The Primer provides a rapid guide to the most interesting comment and analysis on the English health and care sector that has not (usually) appeared in HSJ.

The decision to discharge hospital patients to care homes (where they could not go home but were fit for discharge) in the early stage of the pandemic turned into one of the most controversial of all decisions in the last 18 months.

NHS England has repeatedly denied a link between the discharge policy and the deaths of thousands of elderly people, and stressed that it was following government/Public Health England policy on testing, while Matt Hancock famously insisted the government had thrown a “protective ring” around the care homes.

Those viewpoints will now be tested in court this week by a landmark court case brought by the families of two people who died in care homes.
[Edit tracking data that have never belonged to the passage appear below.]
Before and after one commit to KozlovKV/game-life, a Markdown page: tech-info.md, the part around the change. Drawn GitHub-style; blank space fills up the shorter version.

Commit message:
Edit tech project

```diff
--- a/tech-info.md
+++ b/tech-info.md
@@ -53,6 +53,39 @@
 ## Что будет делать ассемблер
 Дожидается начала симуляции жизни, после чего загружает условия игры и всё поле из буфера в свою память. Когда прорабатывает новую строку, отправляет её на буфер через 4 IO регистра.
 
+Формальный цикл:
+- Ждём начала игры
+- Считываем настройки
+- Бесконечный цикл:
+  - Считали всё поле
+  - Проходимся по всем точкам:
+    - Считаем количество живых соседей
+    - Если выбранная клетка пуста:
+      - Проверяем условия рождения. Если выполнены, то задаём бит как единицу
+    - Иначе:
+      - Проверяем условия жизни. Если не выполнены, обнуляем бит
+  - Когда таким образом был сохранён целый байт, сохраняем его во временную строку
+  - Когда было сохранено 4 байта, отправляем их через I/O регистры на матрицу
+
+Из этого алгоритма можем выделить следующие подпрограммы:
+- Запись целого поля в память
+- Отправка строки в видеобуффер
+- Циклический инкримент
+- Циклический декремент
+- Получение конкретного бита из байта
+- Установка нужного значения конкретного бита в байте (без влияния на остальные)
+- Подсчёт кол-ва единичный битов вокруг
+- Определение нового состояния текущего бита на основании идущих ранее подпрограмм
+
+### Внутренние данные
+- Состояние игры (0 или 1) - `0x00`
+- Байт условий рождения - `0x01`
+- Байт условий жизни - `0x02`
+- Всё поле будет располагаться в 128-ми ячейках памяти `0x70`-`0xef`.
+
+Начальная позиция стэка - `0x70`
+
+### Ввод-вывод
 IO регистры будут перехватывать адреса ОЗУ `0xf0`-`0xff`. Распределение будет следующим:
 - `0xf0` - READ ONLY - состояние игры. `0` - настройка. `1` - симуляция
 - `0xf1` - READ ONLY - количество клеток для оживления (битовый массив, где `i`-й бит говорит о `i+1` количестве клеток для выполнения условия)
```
The legal action is being taken against NHS England, Public Health England (now the UK Health Security Agency) and the Department of Health and Social Care, with the families saying they “need to find out what happened” to their loved ones.

Given the sensitivity of the topic, the case could stir up tensions again between the government and NHS as parties look to defend themselves, and may end up pointing the finger elsewhere when it comes to apportioning blame.

GP access latest

Speaking of sensitive topics, few NHS debates have become so rapidly polarising as the recent furore around GP access.

Last Thursday, in the way of the latest intervention from government/NHS England, new NHSE CEO Amanda Pritchard attempted to placate irate Daily Mail readers with an op-ed setting out plans to increase face-to-face appointments — and declaring primary care is a personal priority, while Sajid Javid took some flak for missing his own in-person appointment at a GP conference.

End of the pay freeze?

It’s only nine days until the government’s spending review, which means the usual pre-announcement briefings and leaks are expected in the coming days.

One such scoop was given to the Guardian last week which, in good news for NHS staff, reported that Rishi Sunak is poised to end the public sector pay freeze.

The pay freeze was imposed last November when Mr Sunak said it was unfair for public sector workers to get a pay rise while many private sector staff were either furloughed or losing their jobs. However, Boris Johnson’s promise of a “high-wage economy” at the Conservatives’ conference earlier this month appears to signal a thumbs up from the Treasury – the Guardian reported.

Although lower paid NHS staff were exempted from the pay freeze — and all Agenda for Change staff received a small increase this year — an end to the policy will be a welcome boost for all staff after 18 months of the pandemic.

The capital conundrum

Another policy area health chiefs will follow closely is the size of the capital budget for health and social care.

Managers have repeatedly called (without success) for a multi-year capital settlement in the past, but the three-year spending review finally offers a chance to provide some longer-term certainty about how much money will be available until 2024-25.

How much capital does the NHS need? Opinions vary, but the NHS Confederation last week called for a £1.8bn increase up to £10.3bn by 2024-25 – following a detailed report on NHS funding projects by the Health Foundation last month.

Alongside its plea for extra capital, Confed published a snap survey based on results from a fifth of trusts which found long-standing complaints about how the NHS receives capital continue to frustrate local managers.

In two examples, 77 per cent of respondents said they could not access allocated capital in a “timely way”, and 71 per cent said it was “not straightforward” to get their capital project approved.

The government’s 2019 Health Infrastructure Plan pledged to simplify the capital allocation process, but Confed’s survey indicates little change has happened so far – which means the spending review offers another chance to fix this long-running problem.